By: Caroline Dowd-Higgins
I follow the work of Adam Grant, an Organizational Psychologist at Wharton and I’m an avid fan of his podcast WorkLife. The title of Adam’s podcast is very similar to my Your Working Life podcast, but Adam, you should know — my podcast came before yours.
Many thanks to Adam, who shared a great HBR piece by Ethan Bernstein, Hayley Blunden, Andrew Brodsky, Wonbin Sohn, and Ben Waber about the implications of working without an office.
Like many, I’ve been working from home since March and designing my own new normal each day through trial and iteration. I have found that my productivity is high, but the tendency to overwork is real and ever-present. This could be my own slippery slope relationship with workaholism, but in reading the HBR article, the data they found is compelling for all of us.
The authors conducted a survey of 600+ diverse, white collar employees from mid-March to the end of May 2020. They asked about job satisfaction, work engagement, perceptions about their performance working remotely, conflicts with colleagues, and negative emotions, among many other things.
Here is a glimpse of what the survey found:
- Workdays are 10–20% longer.
- The best predictor of adaptation isn’t being introverted or extroverted, but being agreeable and emotionally stable.
- Communication went up 40% with strong ties, but down 10% with weak ties.
- If you define success solely in terms of gaining wealth, achievement, or influence, what you often lose is freedom. One of the greatest accomplishments in life is earning the autonomy to choose how you spend your time. No currency is more valuable — or more scarce — than freedom.
[Related: Work is the Key to Freedom and Independence]
Flexibility and autonomy still rank high.
A 2016 pre-pandemic Vodafone study showed that global employees value flexibility and the autonomy to do their work remotely. In 2020, Vodafone is now teaching companies how to build game-changing, flexible work strategies since the remote work phenomenon will likely be the new norm.
While some dubious employers thought productivity would drop with forced pandemic work-from-home (WFH), the above referenced survey shows that we rallied after a few weeks and found our WFH groove.
Here are some additional learnings to consider when establishing your WFH rhythm:
- Establish clear boundaries for work time and meeting time, so you day doesn’t turn into a perpetual Zoom session.
- Honor the urgent deadlines and crisis mitigation work that occasionally necessitate 10+ hour days and weekend time, and balance with shorter days to create sustainable patterns that won’t cause burnout.
- Be a good egg — hone your empathy and active listening skills.
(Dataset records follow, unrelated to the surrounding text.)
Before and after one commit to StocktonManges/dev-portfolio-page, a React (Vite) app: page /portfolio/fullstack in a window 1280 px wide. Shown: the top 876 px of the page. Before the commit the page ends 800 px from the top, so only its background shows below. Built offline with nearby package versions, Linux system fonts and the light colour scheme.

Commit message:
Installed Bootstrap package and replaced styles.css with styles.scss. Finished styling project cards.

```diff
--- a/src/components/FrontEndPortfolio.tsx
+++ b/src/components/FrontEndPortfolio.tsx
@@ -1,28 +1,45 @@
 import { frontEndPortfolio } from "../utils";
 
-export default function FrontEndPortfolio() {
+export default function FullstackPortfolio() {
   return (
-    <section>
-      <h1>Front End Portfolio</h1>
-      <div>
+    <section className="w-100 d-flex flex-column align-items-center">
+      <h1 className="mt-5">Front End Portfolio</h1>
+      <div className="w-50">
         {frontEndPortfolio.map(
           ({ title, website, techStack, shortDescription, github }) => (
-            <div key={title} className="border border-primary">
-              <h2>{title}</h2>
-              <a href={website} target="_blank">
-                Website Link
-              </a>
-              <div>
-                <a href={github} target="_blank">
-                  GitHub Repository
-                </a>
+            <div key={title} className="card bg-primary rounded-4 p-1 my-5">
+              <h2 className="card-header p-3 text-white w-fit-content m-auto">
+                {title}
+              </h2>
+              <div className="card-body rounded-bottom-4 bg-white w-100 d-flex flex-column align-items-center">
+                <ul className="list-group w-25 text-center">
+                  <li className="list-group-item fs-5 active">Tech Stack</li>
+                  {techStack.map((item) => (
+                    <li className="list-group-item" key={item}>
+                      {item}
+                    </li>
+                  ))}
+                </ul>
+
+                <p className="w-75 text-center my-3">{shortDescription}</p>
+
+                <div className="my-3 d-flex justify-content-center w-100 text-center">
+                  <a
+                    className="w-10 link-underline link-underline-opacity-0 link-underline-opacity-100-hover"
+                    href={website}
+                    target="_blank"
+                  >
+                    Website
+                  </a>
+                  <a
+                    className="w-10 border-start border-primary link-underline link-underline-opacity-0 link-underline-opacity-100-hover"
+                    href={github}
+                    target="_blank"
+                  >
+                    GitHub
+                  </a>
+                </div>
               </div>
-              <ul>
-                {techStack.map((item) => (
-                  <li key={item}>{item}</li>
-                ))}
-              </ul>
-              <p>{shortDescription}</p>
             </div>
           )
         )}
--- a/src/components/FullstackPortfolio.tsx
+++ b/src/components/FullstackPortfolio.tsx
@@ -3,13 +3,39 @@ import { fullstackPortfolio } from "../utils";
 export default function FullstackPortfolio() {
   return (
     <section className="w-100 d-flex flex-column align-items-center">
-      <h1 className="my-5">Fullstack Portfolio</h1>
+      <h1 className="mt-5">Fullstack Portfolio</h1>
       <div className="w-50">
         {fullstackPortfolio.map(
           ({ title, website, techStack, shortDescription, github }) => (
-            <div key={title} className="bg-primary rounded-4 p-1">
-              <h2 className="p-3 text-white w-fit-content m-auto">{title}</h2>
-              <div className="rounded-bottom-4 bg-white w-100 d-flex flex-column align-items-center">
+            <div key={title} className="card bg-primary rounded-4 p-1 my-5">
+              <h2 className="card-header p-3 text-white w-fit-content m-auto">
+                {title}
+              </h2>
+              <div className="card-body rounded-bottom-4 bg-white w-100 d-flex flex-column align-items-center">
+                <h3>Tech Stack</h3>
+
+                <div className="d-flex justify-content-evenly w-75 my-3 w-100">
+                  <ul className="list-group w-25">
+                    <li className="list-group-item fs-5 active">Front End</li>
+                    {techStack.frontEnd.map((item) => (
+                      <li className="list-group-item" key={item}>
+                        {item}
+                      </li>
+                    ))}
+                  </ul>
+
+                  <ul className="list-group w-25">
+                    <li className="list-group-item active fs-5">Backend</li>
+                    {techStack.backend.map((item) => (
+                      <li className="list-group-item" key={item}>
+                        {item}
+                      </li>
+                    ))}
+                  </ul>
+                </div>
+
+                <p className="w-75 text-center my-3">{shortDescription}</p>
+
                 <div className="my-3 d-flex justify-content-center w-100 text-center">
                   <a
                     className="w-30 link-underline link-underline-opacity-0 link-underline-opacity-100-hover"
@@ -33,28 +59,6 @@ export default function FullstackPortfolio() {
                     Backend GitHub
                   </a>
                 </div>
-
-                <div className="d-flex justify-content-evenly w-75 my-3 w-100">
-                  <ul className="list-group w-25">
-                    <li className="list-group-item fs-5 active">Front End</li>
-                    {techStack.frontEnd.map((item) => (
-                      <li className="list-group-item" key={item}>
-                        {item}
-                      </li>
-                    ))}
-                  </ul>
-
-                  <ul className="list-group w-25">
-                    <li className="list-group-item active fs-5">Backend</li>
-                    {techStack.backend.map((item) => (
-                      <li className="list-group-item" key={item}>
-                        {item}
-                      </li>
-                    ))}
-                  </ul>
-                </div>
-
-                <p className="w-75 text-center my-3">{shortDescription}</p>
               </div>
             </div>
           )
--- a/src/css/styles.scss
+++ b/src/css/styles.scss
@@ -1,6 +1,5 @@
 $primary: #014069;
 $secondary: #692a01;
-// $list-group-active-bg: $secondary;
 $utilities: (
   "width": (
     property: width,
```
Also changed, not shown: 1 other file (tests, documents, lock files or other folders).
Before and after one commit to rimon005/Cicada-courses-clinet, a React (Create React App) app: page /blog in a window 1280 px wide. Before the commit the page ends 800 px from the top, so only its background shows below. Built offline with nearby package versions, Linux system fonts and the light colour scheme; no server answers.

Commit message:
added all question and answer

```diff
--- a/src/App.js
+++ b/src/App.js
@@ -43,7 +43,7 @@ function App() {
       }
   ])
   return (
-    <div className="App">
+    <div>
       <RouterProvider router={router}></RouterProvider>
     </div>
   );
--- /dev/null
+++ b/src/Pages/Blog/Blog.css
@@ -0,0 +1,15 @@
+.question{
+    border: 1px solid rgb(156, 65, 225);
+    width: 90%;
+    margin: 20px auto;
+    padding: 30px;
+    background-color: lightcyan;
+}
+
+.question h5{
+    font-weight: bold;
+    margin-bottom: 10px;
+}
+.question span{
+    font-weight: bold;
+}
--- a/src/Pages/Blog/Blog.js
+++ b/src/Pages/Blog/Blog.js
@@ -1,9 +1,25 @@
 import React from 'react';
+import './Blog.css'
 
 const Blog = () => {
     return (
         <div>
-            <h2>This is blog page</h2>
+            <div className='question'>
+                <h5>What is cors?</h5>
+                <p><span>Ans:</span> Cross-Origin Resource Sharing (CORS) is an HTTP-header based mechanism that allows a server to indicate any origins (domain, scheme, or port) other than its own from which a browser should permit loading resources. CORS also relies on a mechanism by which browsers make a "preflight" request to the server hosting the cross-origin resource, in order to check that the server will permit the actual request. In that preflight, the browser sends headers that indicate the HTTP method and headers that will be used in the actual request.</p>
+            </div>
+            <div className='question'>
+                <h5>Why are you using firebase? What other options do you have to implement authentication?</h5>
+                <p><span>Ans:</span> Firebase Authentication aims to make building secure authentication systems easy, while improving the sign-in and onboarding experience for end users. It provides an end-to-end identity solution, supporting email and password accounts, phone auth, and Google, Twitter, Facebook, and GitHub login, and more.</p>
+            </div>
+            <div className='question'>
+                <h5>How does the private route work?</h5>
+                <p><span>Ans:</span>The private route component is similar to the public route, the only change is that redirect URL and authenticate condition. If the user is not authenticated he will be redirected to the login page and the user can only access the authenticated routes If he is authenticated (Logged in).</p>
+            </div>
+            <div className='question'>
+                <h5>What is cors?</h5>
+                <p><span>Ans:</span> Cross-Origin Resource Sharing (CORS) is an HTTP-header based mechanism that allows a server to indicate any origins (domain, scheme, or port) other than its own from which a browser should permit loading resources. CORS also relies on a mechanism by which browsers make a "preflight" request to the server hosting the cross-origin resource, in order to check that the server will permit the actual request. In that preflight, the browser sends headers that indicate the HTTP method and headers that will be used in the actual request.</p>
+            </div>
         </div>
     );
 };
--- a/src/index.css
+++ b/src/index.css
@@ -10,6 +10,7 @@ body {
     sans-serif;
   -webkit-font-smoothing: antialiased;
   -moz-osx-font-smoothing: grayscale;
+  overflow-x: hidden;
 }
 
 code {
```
This will help you be more collaborative and amenable with colleagues.
[Related: Keys to Building a Resilient Team]
Honor your meaning and purpose mojo.
Knowing how your individual role is part of the company mission can enhance your feelings of connectedness and purpose at work. Whether you are a team member or a team leader, be sure to discuss how individuals and teams make an impact.
Channeling iconic TED speaker, Simon Sinek, encourage colleagues to articulate their “Why?” Why do you work here? Why do you get out of bed each morning and come to work?
Having clarity about autonomy, mastery, and purpose feeds engagement at work, which is especially important in a WFH scenario.
- Autonomy: Have ownership over something you can take pride in and call your own accomplishment.
- Mastery: Stretch and develop your skills with professional development or challenging new work to stimulate growth.
- Purpose: Know how your work is part of the mission of the organization and gives you a sense of belonging.
As we navigate the ambiguous future journey of a global pandemic, we must take ownership of what we need to feel positively about our careers. Gale King, executive vice president and chief administrative officer of the Nationwide insurance company, shared in the referenced HBR article:
…build both work-from-home and work-from-office muscles and share the realties — the advantages and disadvantages of each.
The next time you find yourself in back-to-back Zoom meetings, take a moment and ask yourself about your autonomy, mastery, and purpose at work. Assert the control you have but may not be tapping to honor these important values.
Caroline Dowd-Higgins authored the book “This Is Not the Career I Ordered” and maintains the career reinvention blog of the same name. She is Vice President of Career Coaching and Employer Connections for the Ivy Tech Community College system and contributes to Huffington Post, Thrive Global, Ellevate Network, Medium, and The Chronicle newspaper in Indiana. Her online video series about career and life empowerment for women is on YouTube. She hosts the three-time award winning podcast, Your Working Life, on iTunes and SoundCloud. Follow her on Facebook, LinkedIn, Google+, and Twitter. Her TEDxWOMEN talk about reframing failure and defining success on your own terms is available on YouTube.
Originally published at https://www.ellevatenetwork.com.